When we talk about hiring people from a diversity of cultures, we don’t necessarily mean having an international workforce (though that would be great too). The reality is, however, that we tend to see a diversity of cultures emerging within the same nation, and even within the same locality. Within a given locality, and due to social-economic differences, you may end up with a diversity of cultures or subcultures emerging. And as long as you are not discriminative in your hiring, you are likely to get job applicants from the different cultures or subcultures, whenever you float job adverts. That approach of being non-discriminative while hiring is also likely to have another benefit of making it possible for you to tap into the entire available talent pool, thus ending up with truly great people in your staff. You may therefore end up with employees who come from the same state, indeed from the same county, but who represent a great diversity of cultures.

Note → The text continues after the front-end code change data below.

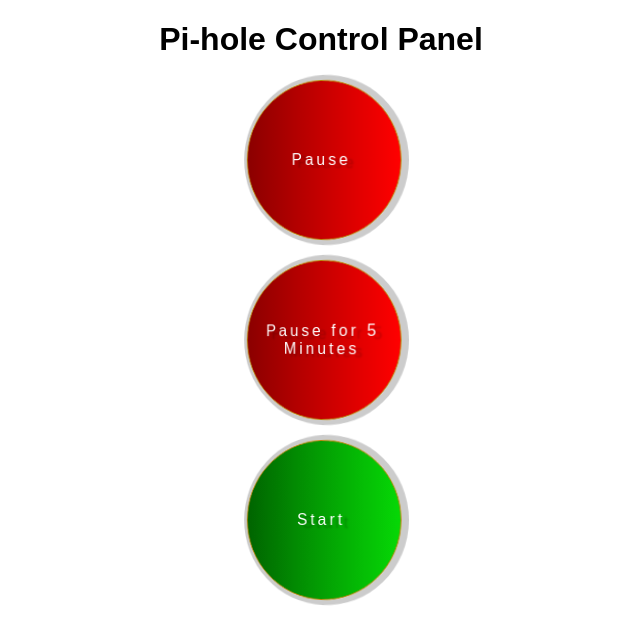
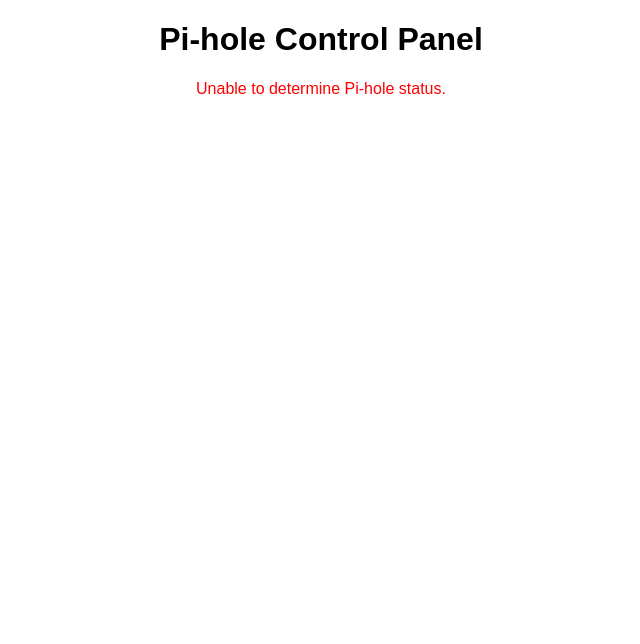
Before and after one commit to anthonymonforte/pihole-control-panel, a Flask app: page / in a window 1280 px wide. Shown: the top 644 px of the page, without its empty margins (319-959 px from the left). Run offline with Flask 3, Linux system fonts and the light colour scheme.

Commit message:
added status check to dynamically display pause/resume buttons

```diff
--- a/app.py
+++ b/app.py
@@ -32,6 +32,36 @@
         print(f"Auth failed for {domain}: {e}")
         return None, None
 
+def get_pihole_status(target):
+    if target not in PIHOLE_INSTANCES:
+        return None
+
+    instance = PIHOLE_INSTANCES[target]
+    url = f"http://{instance['domain']}/api/dns/blocking"  # Pi-hole v6 blocking status endpoint
+
+    try:
+        with requests.Session() as session:
+            domain = instance["domain"]
+            sid, csrf = get_auth_token(domain, instance['token'])
+
+            headers = {
+                    "X-FTL-SID": sid,
+                    "X-FTL-CSRF": csrf
+            }
+
+            r = session.get(url, headers=headers, timeout=5)
+            r.raise_for_status()
+            data = r.json()
+
+            session.delete(f"https://{domain}/api/auth", headers=headers)
+
+            print(f"{data}")
+
+            return data.get("blocking", None)
+
+    except Exception as e:
+        print(f"Error getting status for {target}: {e}")
+        return None
 
 def pihole_action(action, duration=None):
 
@@ -82,7 +112,9 @@
 
 @app.route('/')
 def index():
-    return render_template('index.html')
+    blocking_status = get_pihole_status('primary')
+    print(f"{blocking_status}")
+    return render_template('index.html', status=blocking_status)
 
 
 @app.route('/pause', methods=['POST'])
--- a/static/style.css
+++ b/static/style.css
@@ -60,6 +60,7 @@
     background: linear-gradient(to right, rgb(6, 216, 6), rgb(2, 145, 2));
     text-shadow: -6px 3px 2px rgba(0, 0, 0, 0.2);
     box-shadow: -2px 0 0 5px rgba(0, 0, 0, 0.2);
+    cursor: pointer
   }
 
   button.stop-button:hover {
@@ -67,6 +68,7 @@
     background: linear-gradient(to right, red, rgb(185, 1, 1));
     text-shadow: -6px 3px 2px rgba(0, 0, 0, 0.2);
     box-shadow: -2px 0 0 5px rgba(0, 0, 0, 0.2);
+    cursor: pointer
   }
 
   button::before {
--- a/templates/index.html
+++ b/templates/index.html
@@ -18,16 +18,22 @@
     {% endif %}
   {% endwith %}
 
+  {% if status is not none %}
+    {% if status == 'enabled' %}
         <form method="POST" action="/pause" style="padding-bottom: 20px;">
             <button class="stop-button" name="duration" value="">Pause</button>
         </form>
         <form method="POST" action="/pause" style="padding-bottom: 20px;">
             <button class="stop-button" name="duration" value="600">Pause for 5 Minutes</button>
         </form>
-
+    {% else %}
         <form method="POST" action="/resume" style="padding-bottom: 20px;">
-    <button class="start-button">Start</button>
+            <button class="start-button">Resume</button>
         </form>
+    {% endif %}
+  {% else %}
+        <p style="color: red;">Unable to determine Pi-hole status.</p>
+  {% endif %}
 
   <!-- <form method="POST" action="/sync">
     <button>Run NebulaSync</button>
```
Lines whose indentation alone changed are shown as unchanged.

Having hired people from a diversity of cultures, the next step you need to take is that of creating a workplace culture that encourages mutual respect. Here, you have to take deliberate steps to promote the mutual respect, because there is a tendency by people to feel that their cultures are superior and the other cultures are inferior. You therefore have to inculcate it, as part of your organization’s policy, that the people from the diverse cultures have to respect each other. If, for instance, you have people who come from the ghetto subculture and people who come from the uptown/middle class subculture, you have to tell them directly that they are expected to respect each other, regardless of their socioeconomic backgrounds, which manifest as ‘subcultures’.